== EXERCISE DATA

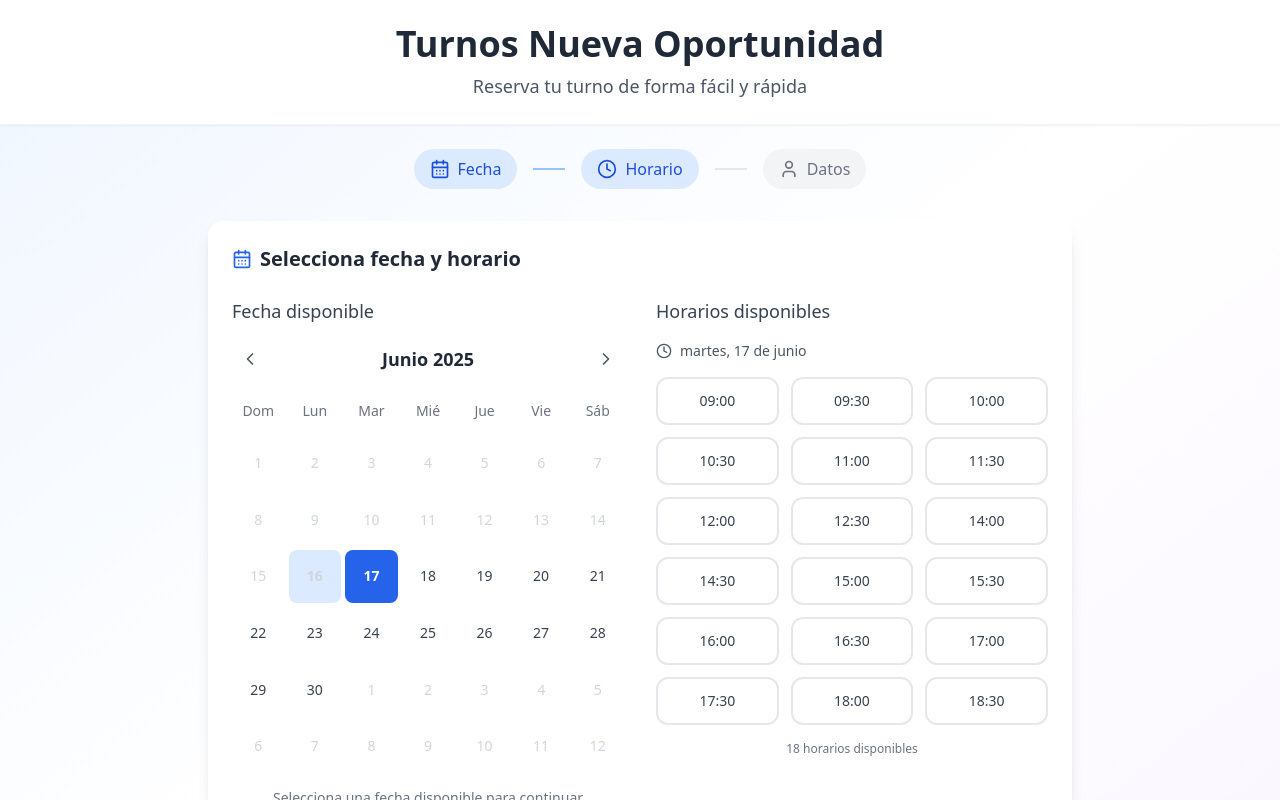
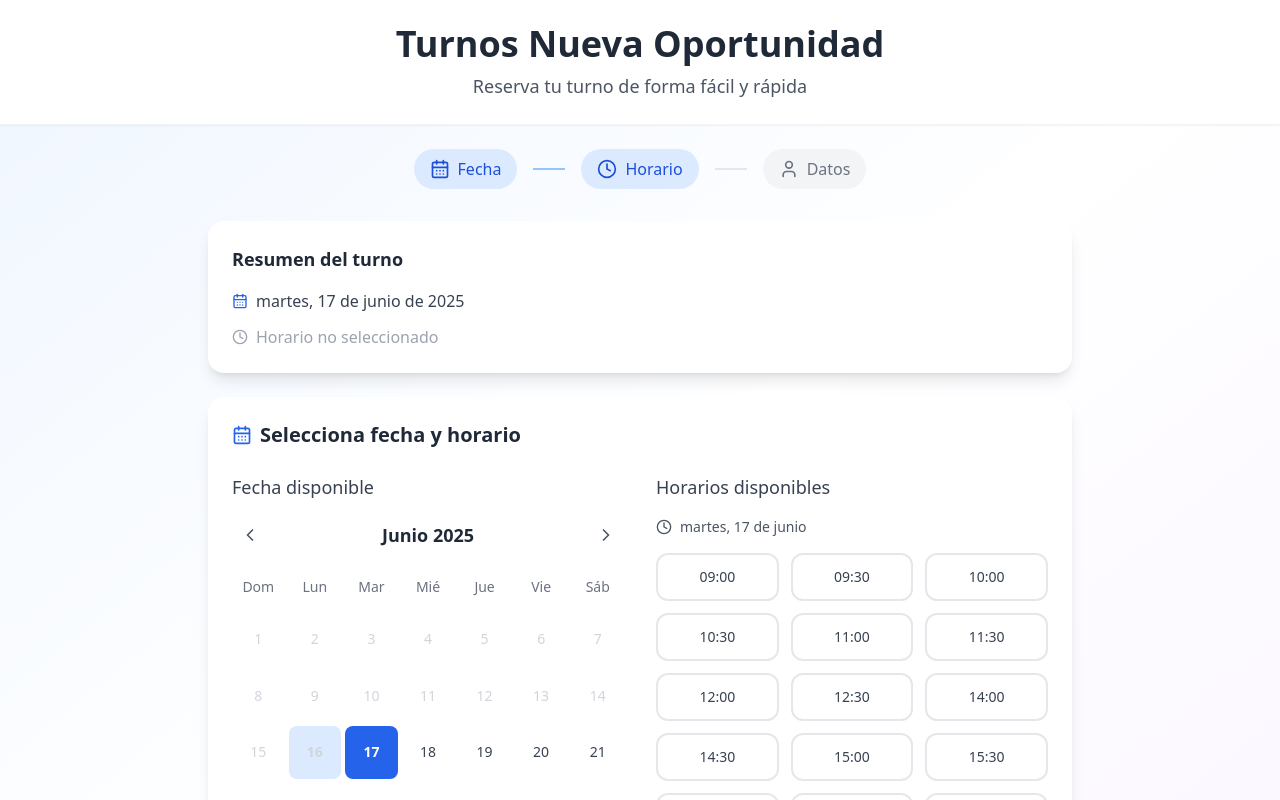
Before and after one commit to KinoGuerra/nueva-oportunidad-turnos-web, a React (Vite) app: page / in a window 1280 px wide. Both pictures are taken after a click on the button "17". Shown: the top 800 px of the page. Built offline with nearby package versions, Linux system fonts and the light colour scheme.

Commit message:
Refactor: Move summary above calendar and time slots
Move the summary section to be always visible, positioned above the calendar and time slots.

```diff
--- a/src/pages/Index.tsx
+++ b/src/pages/Index.tsx
@@ -91,6 +91,46 @@ const Index = () => {
 
         {/* Main Content */}
         <div className="space-y-6">
+          {/* Summary Section - Always visible */}
+          <div className="bg-white rounded-2xl shadow-lg p-6">
+            <h3 className="text-lg font-semibold text-gray-800 mb-4">Resumen del turno</h3>
+            {!selectedDate && !selectedTime ? (
+              <div className="text-gray-500 text-center py-4">
+                Selecciona fecha y horario para ver el resumen
+              </div>
+            ) : (
+              <div className="space-y-3">
+                {selectedDate ? (
+                  <div className="flex items-center text-gray-700">
+                    <CalendarDays className="w-4 h-4 mr-2 text-blue-600" />
+                    <span>{selectedDate.toLocaleDateString('es-ES', {
+                      weekday: 'long',
+                      year: 'numeric',
+                      month: 'long',
+                      day: 'numeric'
+                    })}</span>
+                  </div>
+                ) : (
+                  <div className="flex items-center text-gray-400">
+                    <CalendarDays className="w-4 h-4 mr-2" />
+                    <span>Fecha no seleccionada</span>
+                  </div>
+                )}
+                {selectedTime ? (
+                  <div className="flex items-center text-gray-700">
+                    <Clock className="w-4 h-4 mr-2 text-blue-600" />
+                    <span>{selectedTime}</span>
+                  </div>
+                ) : (
+                  <div className="flex items-center text-gray-400">
+                    <Clock className="w-4 h-4 mr-2" />
+                    <span>Horario no seleccionado</span>
+                  </div>
+                )}
+              </div>
+            )}
+          </div>
+
           {/* Calendar and Time Selection Section */}
           <div className="bg-white rounded-2xl shadow-lg p-6">
             <h2 className="text-xl font-semibold text-gray-800 mb-6 flex items-center">
@@ -118,32 +158,6 @@ const Index = () => {
               )}
             </div>
           </div>
-
-          {/* Summary Section */}
-          {(selectedDate || selectedTime) && (
-            <div className="bg-white rounded-2xl shadow-lg p-6">
-              <h3 className="text-lg font-semibold text-gray-800 mb-4">Resumen del turno</h3>
-              <div className="space-y-3">
-                {selectedDate && (
-                  <div className="flex items-center text-gray-700">
-                    <CalendarDays className="w-4 h-4 mr-2 text-blue-600" />
-                    <span>{selectedDate.toLocaleDateString('es-ES', {
-                      weekday: 'long',
-                      year: 'numeric',
-                      month: 'long',
-                      day: 'numeric'
-                    })}</span>
-                  </div>
-                )}
-                {selectedTime && (
-                  <div className="flex items-center text-gray-700">
-                    <Clock className="w-4 h-4 mr-2 text-blue-600" />
-                    <span>{selectedTime}</span>
-                  </div>
-                )}
-              </div>
-            </div>
-          )}
 
           {/* Form Section */}
           {selectedDate && selectedTime && (
```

====

WHAT THE EXERCISE ASKS: Leave the pictures out. Repeat every entry above exactly.

FINISHED EXERCISE:
Before and after one commit to KinoGuerra/nueva-oportunidad-turnos-web, a React (Vite) app: page / in a window 1280 px wide. Both pictures are taken after a click on the button "17". Shown: the top 800 px of the page. Built offline with nearby package versions, Linux system fonts and the light colour scheme.

Commit message:
Refactor: Move summary above calendar and time slots
Move the summary section to be always visible, positioned above the calendar and time slots.

```diff
--- a/src/pages/Index.tsx
+++ b/src/pages/Index.tsx
@@ -91,6 +91,46 @@ const Index = () => {
 
         {/* Main Content */}
         <div className="space-y-6">
+          {/* Summary Section - Always visible */}
+          <div className="bg-white rounded-2xl shadow-lg p-6">
+            <h3 className="text-lg font-semibold text-gray-800 mb-4">Resumen del turno</h3>
+            {!selectedDate && !selectedTime ? (
+              <div className="text-gray-500 text-center py-4">
+                Selecciona fecha y horario para ver el resumen
+              </div>
+            ) : (
+              <div className="space-y-3">
+                {selectedDate ? (
+                  <div className="flex items-center text-gray-700">
+                    <CalendarDays className="w-4 h-4 mr-2 text-blue-600" />
+                    <span>{selectedDate.toLocaleDateString('es-ES', {
+                      weekday: 'long',
+                      year: 'numeric',
+                      month: 'long',
+                      day: 'numeric'
+                    })}</span>
+                  </div>
+                ) : (
+                  <div className="flex items-center text-gray-400">
+                    <CalendarDays className="w-4 h-4 mr-2" />
+                    <span>Fecha no seleccionada</span>
+                  </div>
+                )}
+                {selectedTime ? (
+                  <div className="flex items-center text-gray-700">
+                    <Clock className="w-4 h-4 mr-2 text-blue-600" />
+                    <span>{selectedTime}</span>
+                  </div>
+                ) : (
+                  <div className="flex items-center text-gray-400">
+                    <Clock className="w-4 h-4 mr-2" />
+                    <span>Horario no seleccionado</span>
+                  </div>
+                )}
+              </div>
+            )}
+          </div>
+
           {/* Calendar and Time Selection Section */}
           <div className="bg-white rounded-2xl shadow-lg p-6">
             <h2 className="text-xl font-semibold text-gray-800 mb-6 flex items-center">
@@ -118,32 +158,6 @@ const Index = () => {
               )}
             </div>
           </div>
-
-          {/* Summary Section */}
-          {(selectedDate || selectedTime) && (
-            <div className="bg-white rounded-2xl shadow-lg p-6">
-              <h3 className="text-lg font-semibold text-gray-800 mb-4">Resumen del turno</h3>
-              <div className="space-y-3">
-                {selectedDate && (
-                  <div className="flex items-center text-gray-700">
-                    <CalendarDays className="w-4 h-4 mr-2 text-blue-600" />
-                    <span>{selectedDate.toLocaleDateString('es-ES', {
-                      weekday: 'long',
-                      year: 'numeric',
-                      month: 'long',
-                      day: 'numeric'
-                    })}</span>
-                  </div>
-                )}
-                {selectedTime && (
-                  <div className="flex items-center text-gray-700">
-                    <Clock className="w-4 h-4 mr-2 text-blue-600" />
-                    <span>{selectedTime}</span>
-                  </div>
-                )}
-              </div>
-            </div>
-          )}
 
           {/* Form Section */}
           {selectedDate && selectedTime && (
```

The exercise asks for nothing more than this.